[Entries taken from a collection]

+++++

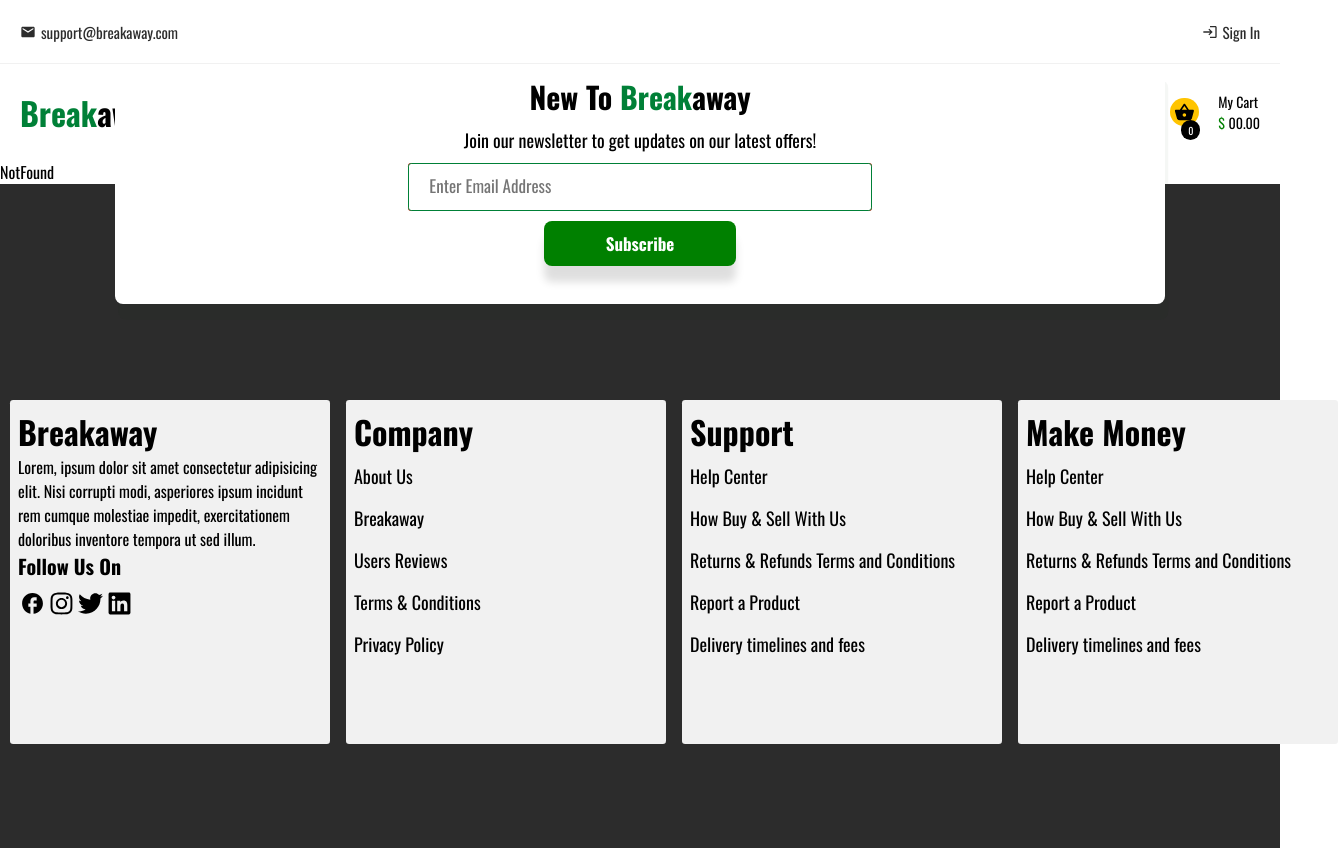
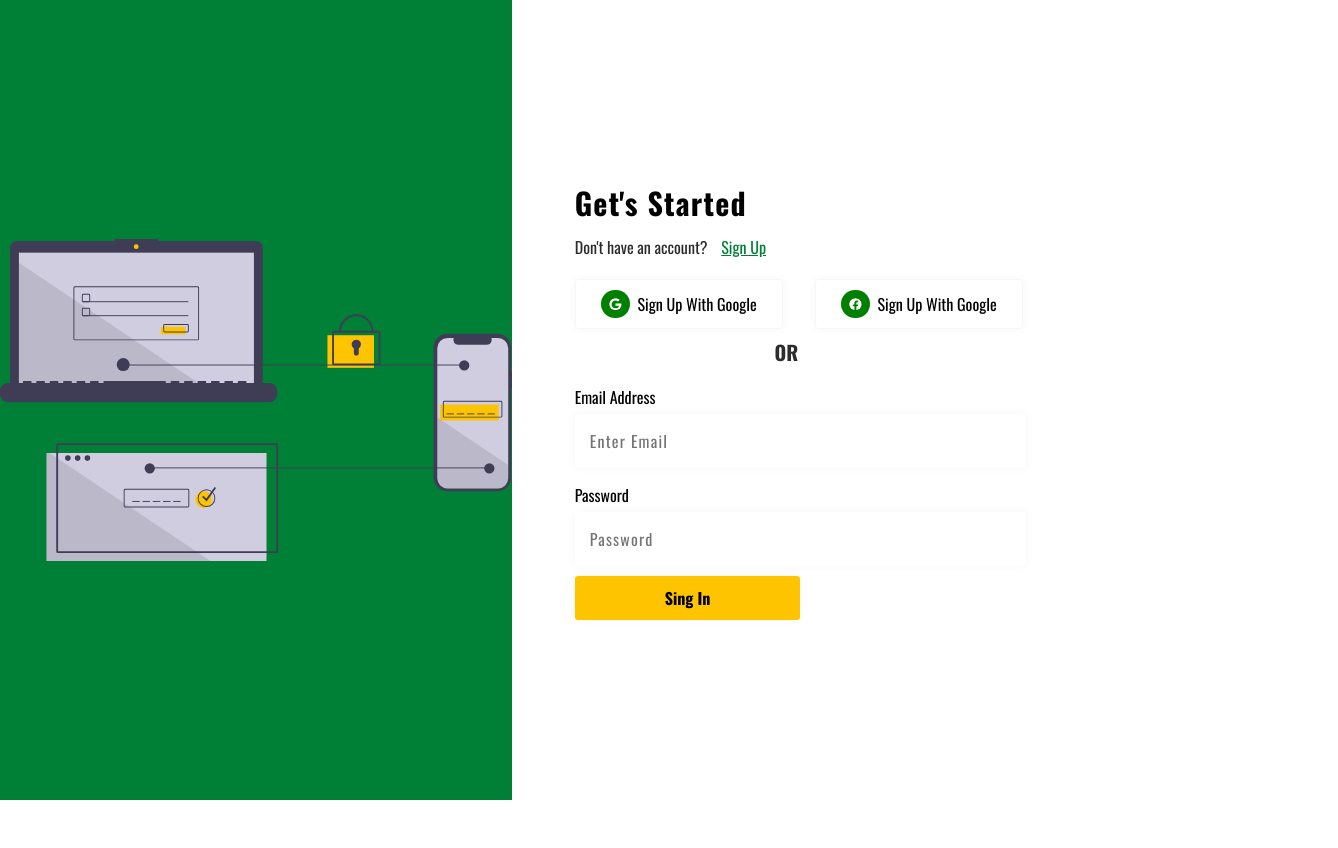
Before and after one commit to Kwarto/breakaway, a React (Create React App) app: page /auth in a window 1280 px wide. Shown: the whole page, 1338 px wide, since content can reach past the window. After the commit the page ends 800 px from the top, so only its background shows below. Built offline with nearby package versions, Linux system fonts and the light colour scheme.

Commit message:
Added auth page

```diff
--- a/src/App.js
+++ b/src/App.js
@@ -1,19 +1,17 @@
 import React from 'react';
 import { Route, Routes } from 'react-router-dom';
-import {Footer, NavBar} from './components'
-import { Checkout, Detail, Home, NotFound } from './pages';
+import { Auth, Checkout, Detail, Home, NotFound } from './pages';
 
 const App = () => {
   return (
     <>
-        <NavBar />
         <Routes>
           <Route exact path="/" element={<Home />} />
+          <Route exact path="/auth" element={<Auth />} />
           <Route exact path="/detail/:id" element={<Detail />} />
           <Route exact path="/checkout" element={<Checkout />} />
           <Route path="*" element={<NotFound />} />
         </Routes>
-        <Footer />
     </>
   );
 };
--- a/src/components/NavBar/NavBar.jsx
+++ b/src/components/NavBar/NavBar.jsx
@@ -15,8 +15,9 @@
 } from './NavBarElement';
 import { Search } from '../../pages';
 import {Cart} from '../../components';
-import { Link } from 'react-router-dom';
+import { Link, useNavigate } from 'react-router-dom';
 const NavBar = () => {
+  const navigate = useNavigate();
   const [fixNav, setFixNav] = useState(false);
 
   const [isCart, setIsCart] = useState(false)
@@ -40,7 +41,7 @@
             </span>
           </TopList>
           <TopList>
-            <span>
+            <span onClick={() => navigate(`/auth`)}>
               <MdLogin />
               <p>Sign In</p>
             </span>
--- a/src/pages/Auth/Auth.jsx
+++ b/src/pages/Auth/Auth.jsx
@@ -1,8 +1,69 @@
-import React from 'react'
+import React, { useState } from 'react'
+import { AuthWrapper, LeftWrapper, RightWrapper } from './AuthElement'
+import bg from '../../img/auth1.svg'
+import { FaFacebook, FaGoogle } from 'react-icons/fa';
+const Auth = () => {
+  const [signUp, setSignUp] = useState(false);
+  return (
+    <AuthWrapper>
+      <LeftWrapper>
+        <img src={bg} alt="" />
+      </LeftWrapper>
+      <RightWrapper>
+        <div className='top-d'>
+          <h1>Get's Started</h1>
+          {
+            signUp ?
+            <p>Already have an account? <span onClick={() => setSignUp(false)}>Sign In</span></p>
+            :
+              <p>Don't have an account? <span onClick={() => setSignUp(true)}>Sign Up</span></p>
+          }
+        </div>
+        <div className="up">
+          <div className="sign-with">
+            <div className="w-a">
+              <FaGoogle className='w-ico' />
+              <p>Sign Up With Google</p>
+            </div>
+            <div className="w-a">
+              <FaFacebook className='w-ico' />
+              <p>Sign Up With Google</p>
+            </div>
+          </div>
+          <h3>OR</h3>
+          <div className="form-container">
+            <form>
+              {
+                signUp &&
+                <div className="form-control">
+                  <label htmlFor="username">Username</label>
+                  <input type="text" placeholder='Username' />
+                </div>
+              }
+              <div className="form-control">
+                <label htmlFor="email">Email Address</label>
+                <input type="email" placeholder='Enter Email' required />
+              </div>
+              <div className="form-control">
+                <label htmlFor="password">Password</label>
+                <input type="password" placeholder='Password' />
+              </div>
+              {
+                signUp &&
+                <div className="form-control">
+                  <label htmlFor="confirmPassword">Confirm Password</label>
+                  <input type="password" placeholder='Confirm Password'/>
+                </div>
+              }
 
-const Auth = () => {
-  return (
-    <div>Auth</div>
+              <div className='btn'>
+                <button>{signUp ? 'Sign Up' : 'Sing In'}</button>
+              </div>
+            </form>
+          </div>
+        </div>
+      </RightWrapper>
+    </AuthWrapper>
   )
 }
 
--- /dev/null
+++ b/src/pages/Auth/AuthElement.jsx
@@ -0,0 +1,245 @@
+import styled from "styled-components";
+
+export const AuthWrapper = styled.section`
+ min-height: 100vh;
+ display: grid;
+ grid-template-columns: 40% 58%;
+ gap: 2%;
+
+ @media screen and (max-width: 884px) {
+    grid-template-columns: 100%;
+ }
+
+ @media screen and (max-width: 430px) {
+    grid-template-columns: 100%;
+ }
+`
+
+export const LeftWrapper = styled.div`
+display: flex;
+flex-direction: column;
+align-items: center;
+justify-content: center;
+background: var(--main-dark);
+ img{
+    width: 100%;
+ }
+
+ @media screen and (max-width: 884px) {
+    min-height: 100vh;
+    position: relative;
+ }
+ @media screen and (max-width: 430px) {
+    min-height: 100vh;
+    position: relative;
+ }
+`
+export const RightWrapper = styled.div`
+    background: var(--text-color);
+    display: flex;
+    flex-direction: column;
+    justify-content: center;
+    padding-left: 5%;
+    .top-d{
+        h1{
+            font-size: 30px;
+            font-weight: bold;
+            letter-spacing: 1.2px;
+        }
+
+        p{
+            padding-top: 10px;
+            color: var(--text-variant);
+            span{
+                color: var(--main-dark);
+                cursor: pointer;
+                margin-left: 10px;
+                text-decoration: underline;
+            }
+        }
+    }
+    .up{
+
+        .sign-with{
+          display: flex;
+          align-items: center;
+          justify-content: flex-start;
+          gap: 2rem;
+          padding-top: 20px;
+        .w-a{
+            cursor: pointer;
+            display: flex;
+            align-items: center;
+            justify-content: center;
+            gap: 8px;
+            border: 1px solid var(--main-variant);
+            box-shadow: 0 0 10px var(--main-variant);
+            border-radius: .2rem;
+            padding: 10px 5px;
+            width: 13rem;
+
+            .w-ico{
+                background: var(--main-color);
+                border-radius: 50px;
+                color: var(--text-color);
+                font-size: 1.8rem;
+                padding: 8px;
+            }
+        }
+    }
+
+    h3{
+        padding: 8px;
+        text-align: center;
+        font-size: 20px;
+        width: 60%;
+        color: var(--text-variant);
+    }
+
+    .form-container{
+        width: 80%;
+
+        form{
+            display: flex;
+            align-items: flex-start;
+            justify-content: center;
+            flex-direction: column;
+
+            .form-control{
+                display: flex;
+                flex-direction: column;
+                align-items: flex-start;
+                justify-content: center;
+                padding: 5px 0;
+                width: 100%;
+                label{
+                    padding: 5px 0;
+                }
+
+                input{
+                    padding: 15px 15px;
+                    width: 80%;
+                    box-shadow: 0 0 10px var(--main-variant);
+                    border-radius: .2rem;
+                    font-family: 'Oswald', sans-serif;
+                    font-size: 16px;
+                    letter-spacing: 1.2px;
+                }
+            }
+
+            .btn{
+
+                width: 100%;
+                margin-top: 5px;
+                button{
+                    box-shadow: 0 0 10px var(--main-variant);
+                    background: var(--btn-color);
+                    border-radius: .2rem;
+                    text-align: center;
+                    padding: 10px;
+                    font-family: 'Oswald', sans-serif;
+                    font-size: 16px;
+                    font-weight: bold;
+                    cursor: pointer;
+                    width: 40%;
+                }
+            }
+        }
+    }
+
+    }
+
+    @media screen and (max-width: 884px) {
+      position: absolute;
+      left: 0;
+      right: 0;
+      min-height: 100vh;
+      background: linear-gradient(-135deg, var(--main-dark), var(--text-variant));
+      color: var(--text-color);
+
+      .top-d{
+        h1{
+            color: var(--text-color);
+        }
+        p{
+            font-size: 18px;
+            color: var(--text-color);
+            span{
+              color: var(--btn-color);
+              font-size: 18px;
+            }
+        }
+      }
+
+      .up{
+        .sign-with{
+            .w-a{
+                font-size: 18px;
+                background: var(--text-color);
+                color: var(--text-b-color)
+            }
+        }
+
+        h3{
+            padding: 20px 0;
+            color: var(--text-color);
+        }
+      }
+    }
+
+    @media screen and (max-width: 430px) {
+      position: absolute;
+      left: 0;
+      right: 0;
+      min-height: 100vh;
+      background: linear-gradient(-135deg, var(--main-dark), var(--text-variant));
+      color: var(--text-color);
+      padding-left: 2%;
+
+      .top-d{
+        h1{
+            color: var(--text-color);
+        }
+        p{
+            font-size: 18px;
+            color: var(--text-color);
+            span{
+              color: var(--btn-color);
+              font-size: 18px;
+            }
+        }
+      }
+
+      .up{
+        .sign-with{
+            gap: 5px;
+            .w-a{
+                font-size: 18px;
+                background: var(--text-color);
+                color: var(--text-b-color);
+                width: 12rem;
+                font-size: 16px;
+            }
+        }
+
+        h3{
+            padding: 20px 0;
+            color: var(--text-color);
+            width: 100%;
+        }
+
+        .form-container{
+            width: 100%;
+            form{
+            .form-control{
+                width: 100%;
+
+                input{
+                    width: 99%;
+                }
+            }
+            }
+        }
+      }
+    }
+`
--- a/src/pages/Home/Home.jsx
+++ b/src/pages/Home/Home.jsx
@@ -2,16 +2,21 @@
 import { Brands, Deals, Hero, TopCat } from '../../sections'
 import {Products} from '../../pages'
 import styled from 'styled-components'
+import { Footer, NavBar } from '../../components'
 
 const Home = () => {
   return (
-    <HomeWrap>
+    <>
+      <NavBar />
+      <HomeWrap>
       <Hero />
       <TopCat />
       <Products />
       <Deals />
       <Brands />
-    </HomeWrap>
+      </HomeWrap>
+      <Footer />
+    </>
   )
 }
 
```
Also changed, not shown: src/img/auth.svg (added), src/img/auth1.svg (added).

+++++

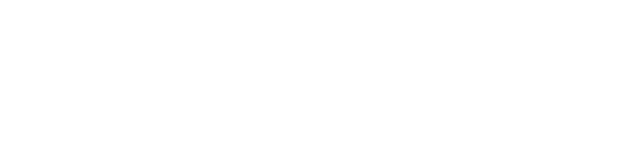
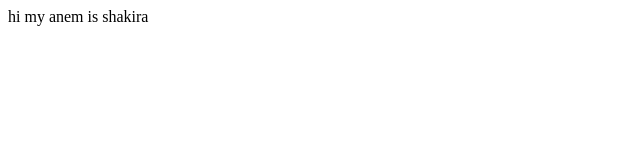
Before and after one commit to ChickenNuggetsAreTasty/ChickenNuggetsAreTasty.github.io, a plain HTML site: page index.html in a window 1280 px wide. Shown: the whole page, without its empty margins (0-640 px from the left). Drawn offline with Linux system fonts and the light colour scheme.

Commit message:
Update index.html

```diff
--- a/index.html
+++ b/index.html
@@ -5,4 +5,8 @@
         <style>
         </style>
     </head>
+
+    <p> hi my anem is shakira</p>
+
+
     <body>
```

+++++

■ Activity ■
Find the word "items" in the data and show each line that holds it.

■ Written response ■
+align-items: center;
+          align-items: center;
+            align-items: center;
+            align-items: flex-start;
+                align-items: flex-start;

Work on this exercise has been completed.